Lei Yu said that the late identification of children with developmental delay was due to a wide variety of factors.
“In rural areas, it is a mixture of a lack of awareness of these conditions and distance from medical facilities,” she said. “But in the city, with higher education standards, the lack of exposure to child rearing can be a problem. Many parents only have one or two children, and especially with the first child, they have no point of reference as to the proper progression of development. It is not until children go to kindergarten or playschool that developmental delay becomes apparent in contrast to other children,” Lei Yu said.
It was this problem that led Lei Yu to found the Foundation for Children with Developmental Delay in 1999 to focus on the specific needs of infants and raise awareness for the need to identify children with special needs as early as possible. The foundation provides some services, sending therapists to remote areas in northern Taiwan, and is also a platform for policy advocacy.
Play is learning
As part of its mission, the Foundation is currently sponsoring a visit by Rosemary White, an occupational therapist who advocates a type of treatment for infants with developmental delay called Floortime, that, as its name suggests, emphasizes intensive but playful interactions with the child. It promotes the following of the child’s lead and harnessing the child’s natural interests, rather than more conventional methods based on a pedagogic model of instruction.
The three-day workshop, which will take place in Taipei Dec. 1 to Dec. 3, is aimed both at medical professionals and parents. According to Chieni McCullough, an occupational therapist in Taipei who has worked extensively with the foreign community, the advantage of Floortime is that “it is play based. Every child knows how to play and when they play they are constantly learning things,” she said.
Speaking about the current situation in Taiwan for most students suffering from intellectual disability, McCullough said: “The model in Taiwan is predominantly teacher-centered. As with education here, the teacher knows everything and you do as you’re told. This is very different from looking at a child to see why they can’t or won’t do something, pulling yourself away to look at the bigger picture of why a child can’t do something, rather than a behavioral model in which a teacher demands the performance of a certain action.”
McCullough described Floortime as a system that “focuses on the relationship between a child and their caretaker, and it really empowers the parent to really get to know the child and focus on their strengths.”
McCullough, who is one of the main organizers for the workshop, said that they had sought sponsorship from numerous professional organizations, but had been rejected.
“I don’t want to badmouth the professional organizations, but generally they hadn’t the time or the money,” McCullough said.
Lei Yu, who helped found the Parents Association for Persons with Intellectual Disability (中華民國智障者家長總會), which supports the role of parents as both spokesperson and carer for those with disabilities, said that as a parent herself of a son, now a grown man, with an intellectual disability, said she felt strongly about the need to explore treatments that dealt with developmental delay at the very earliest stages.
“It was a great risk for us,” she said, but since the workshop has been announced, it has seen a huge response from mental health professionals and also from a number of parents.
McCullough said that in her experience working as an occupational therapist in Taipei, there was a huge demand for access to the latest thinking about treating children with intellectual disability.
“A lot of people really want more education, more workshops, more conferences to be held here.

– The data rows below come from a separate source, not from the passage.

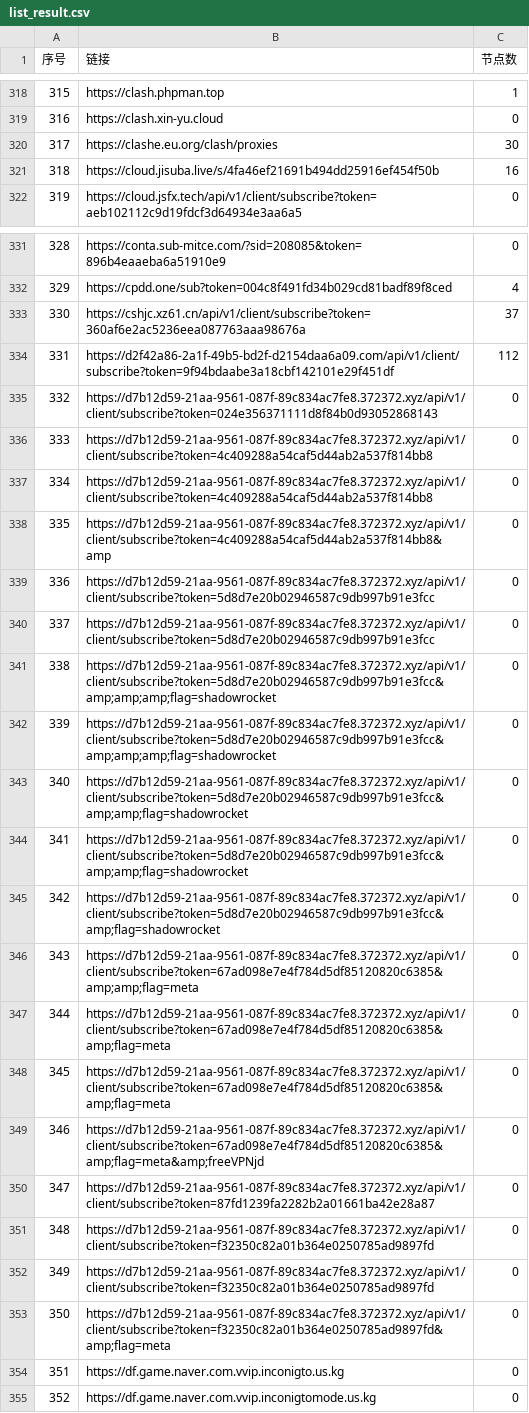
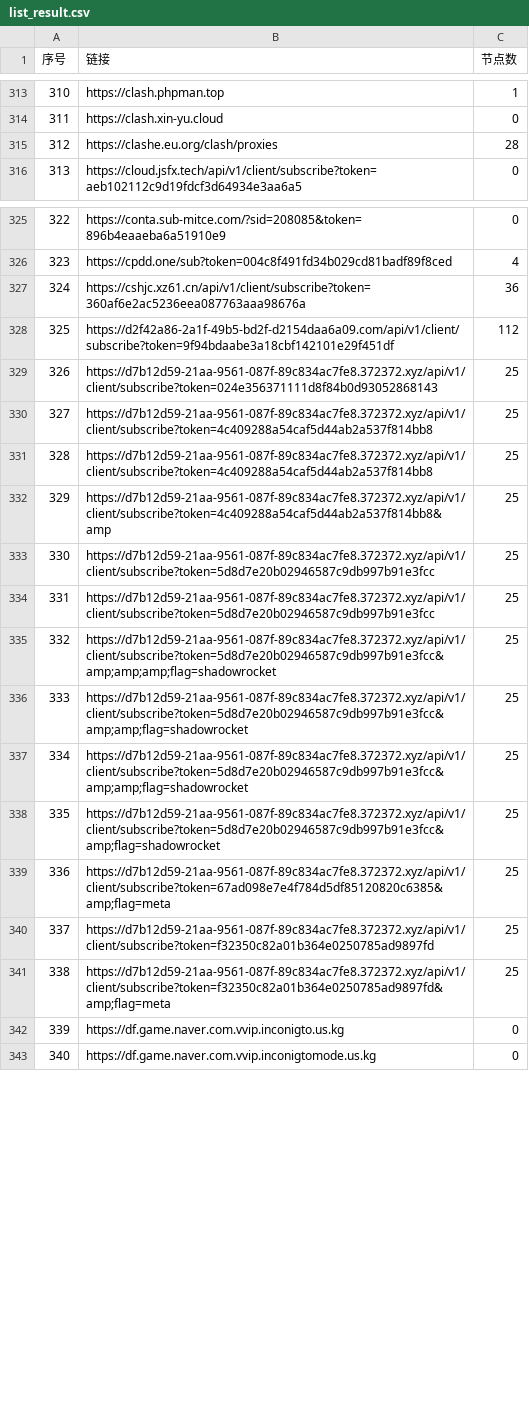
Before and after one commit to lcq61871/NoMoreWalls, a CSV file: list_result.csv, drawn as a sheet; only a part is shown, gaps mark what is left out; removed rows and columns are numbered as before the commit, all else as after; the diff covers the shown part only; the diff names each change by its address in the sheet, - before the commit and + after, or states it on an @@ line.

```diff
--- a/list_result.csv
+++ b/list_result.csv
@@ column A (序号) renumbered between rows 3 and 836 @@
-C315 (节点数): 30
+C315 (节点数): 28
-row 321: 318 | https://cloud.jisuba.live/s/4fa46ef21691b494dd25916ef454f50b | 16
-C327 (节点数): 37
+C327 (节点数): 36
-C329:C335 (节点数): 0
+C329:C335 (节点数): 25
-row 342: 339 | https://d7b12d59-21aa-9561-087f-89c834ac7fe8.372372.xyz/api/v1/client/subscribe?token=5d8d7e20b02946587c9db997b91e3fcc&amp;amp;amp;flag=shadowrocket | 0
-C336:C338 (节点数): 0
+C336:C338 (节点数): 25
-row 346: 343 | https://d7b12d59-21aa-9561-087f-89c834ac7fe8.372372.xyz/api/v1/client/subscribe?token=67ad098e7e4f784d5df85120820c6385&amp;amp;flag=meta | 0
-C339 (节点数): 0
+C339 (节点数): 25
-row 348: 345 | https://d7b12d59-21aa-9561-087f-89c834ac7fe8.372372.xyz/api/v1/client/subscribe?token=67ad098e7e4f784d5df85120820c6385&amp;flag=meta | 0
-row 349: 346 | https://d7b12d59-21aa-9561-087f-89c834ac7fe8.372372.xyz/api/v1/client/subscribe?token=67ad098e7e4f784d5df85120820c6385&amp;flag=meta&amp;freeVPNjd | 0
-row 350: 347 | https://d7b12d59-21aa-9561-087f-89c834ac7fe8.372372.xyz/api/v1/client/subscribe?token=87fd1239fa2282b2a01661ba42e28a87 | 0
-C340 (节点数): 0
+C340 (节点数): 25
-row 352: 349 | https://d7b12d59-21aa-9561-087f-89c834ac7fe8.372372.xyz/api/v1/client/subscribe?token=f32350c82a01b364e0250785ad9897fd | 0
-C341 (节点数): 0
+C341 (节点数): 25
```
Also changed, not shown: 6 added rows, 8 removed rows and 61 edited cells elsewhere in this file, 51 other files.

People lament that they have to spend so much money to get training, taking courses in the US, Hong Kong or Singapore … This also slows down the absorption of new ideas here,” she said.

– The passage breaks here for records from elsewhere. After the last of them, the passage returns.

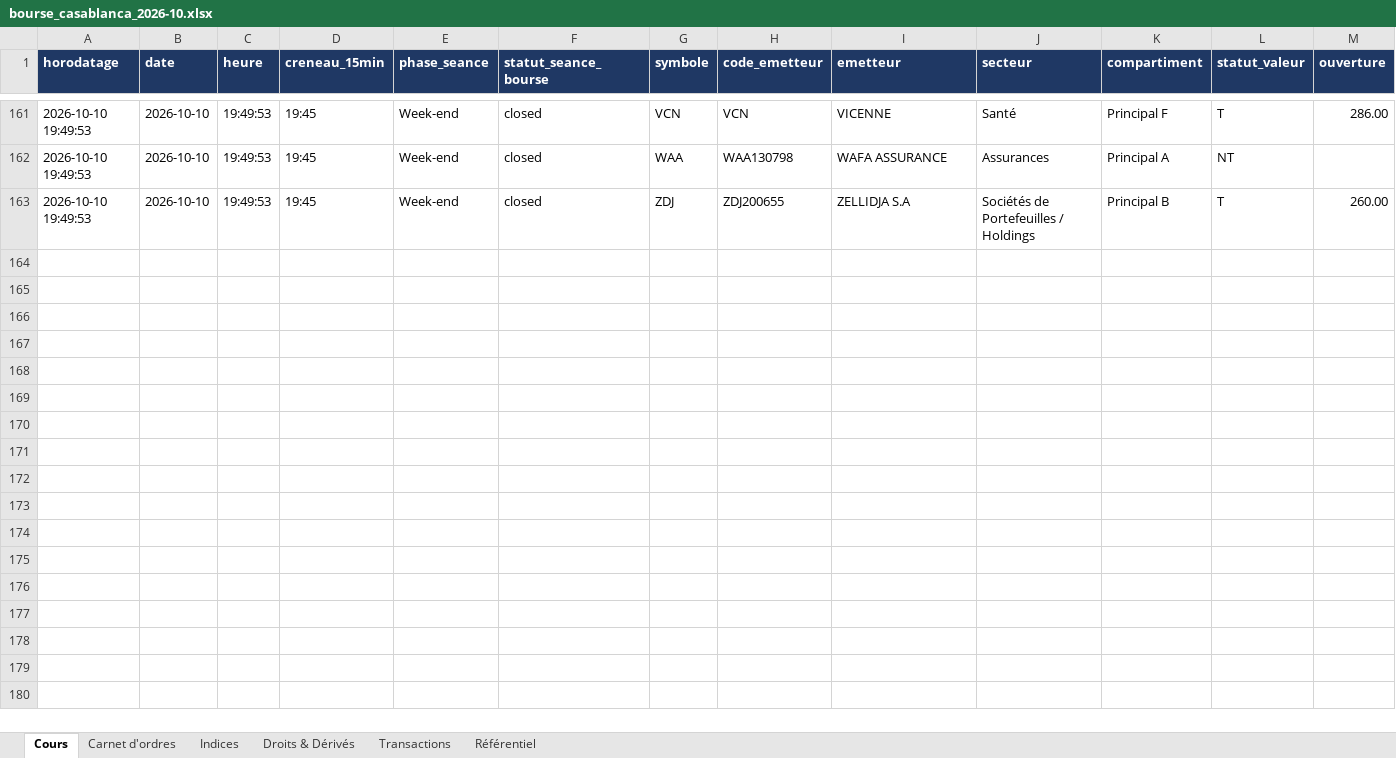
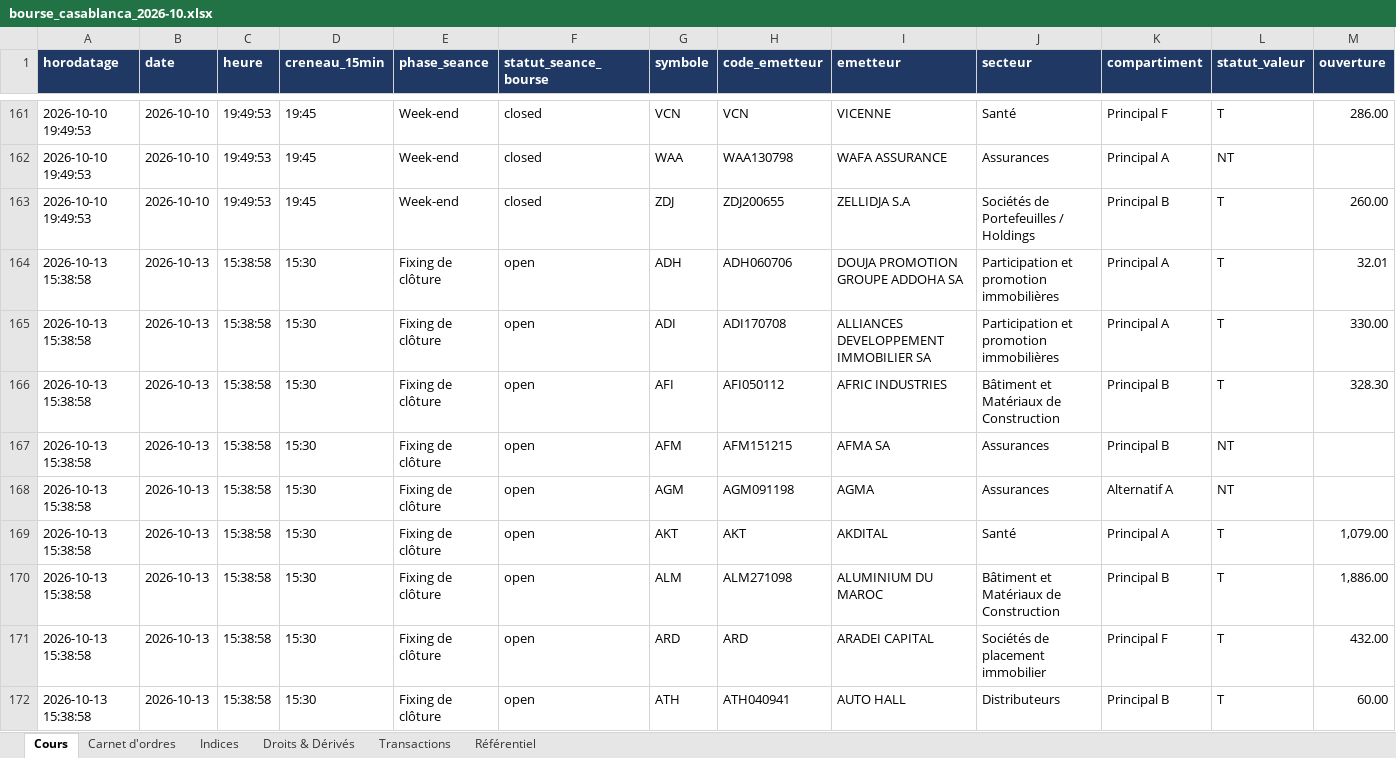
Before and after one commit to arabich1/cse-scraper, an Excel workbook: data/excel/bourse_casablanca_2026-10.xlsx, sheet Cours, drawn as a sheet; only a part is shown, gaps mark what is left out; values as stored, in another font and other column widths than the file's, no borders; rows hold the shown columns only; the diff covers the shown part only; the diff names each change by its address in the sheet, - before the commit and + after, or states it on an @@ line.

```diff
--- a/data/excel/bourse_casablanca_2026-10.xlsx (sheet Cours)
+++ b/data/excel/bourse_casablanca_2026-10.xlsx (sheet Cours)
+row 164: 2026-10-13 15:38:58 | 2026-10-13 | 15:38:58 | 15:30 | Fixing de clôture | open | ADH | ADH060706 | DOUJA PROMOTION GROUPE ADDOHA SA | Participation et promotion immobilières | Principal A | T | 32.01
+row 165: 2026-10-13 15:38:58 | 2026-10-13 | 15:38:58 | 15:30 | Fixing de clôture | open | ADI | ADI170708 | ALLIANCES DEVELOPPEMENT IMMOBILIER SA | Participation et promotion immobilières | Principal A | T | 330.00
+row 166: 2026-10-13 15:38:58 | 2026-10-13 | 15:38:58 | 15:30 | Fixing de clôture | open | AFI | AFI050112 | AFRIC INDUSTRIES | Bâtiment et Matériaux de Construction | Principal B | T | 328.30
+row 167: 2026-10-13 15:38:58 | 2026-10-13 | 15:38:58 | 15:30 | Fixing de clôture | open | AFM | AFM151215 | AFMA SA | Assurances | Principal B | NT
+row 168: 2026-10-13 15:38:58 | 2026-10-13 | 15:38:58 | 15:30 | Fixing de clôture | open | AGM | AGM091198 | AGMA | Assurances | Alternatif A | NT
+row 169: 2026-10-13 15:38:58 | 2026-10-13 | 15:38:58 | 15:30 | Fixing de clôture | open | AKT | AKT | AKDITAL | Santé | Principal A | T | 1,079.00
+row 170: 2026-10-13 15:38:58 | 2026-10-13 | 15:38:58 | 15:30 | Fixing de clôture | open | ALM | ALM271098 | ALUMINIUM DU MAROC | Bâtiment et Matériaux de Construction | Principal B | T | 1,886.00
+row 171: 2026-10-13 15:38:58 | 2026-10-13 | 15:38:58 | 15:30 | Fixing de clôture | open | ARD | ARD | ARADEI CAPITAL | Sociétés de placement immobilier | Principal F | T | 432.00
+row 172: 2026-10-13 15:38:58 | 2026-10-13 | 15:38:58 | 15:30 | Fixing de clôture | open | ATH | ATH040941 | AUTO HALL | Distributeurs | Principal B | T | 60.00
```
Also changed, not shown: 72 added rows elsewhere in this sheet, sheet Transactions, sheet Carnet d'ordres, sheet Indices, sheet Droits & Dérivés.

For more information about participating in the workshop, visit the Foundation for Children with Developmental Delay Web site at www.fcdd.org.tw.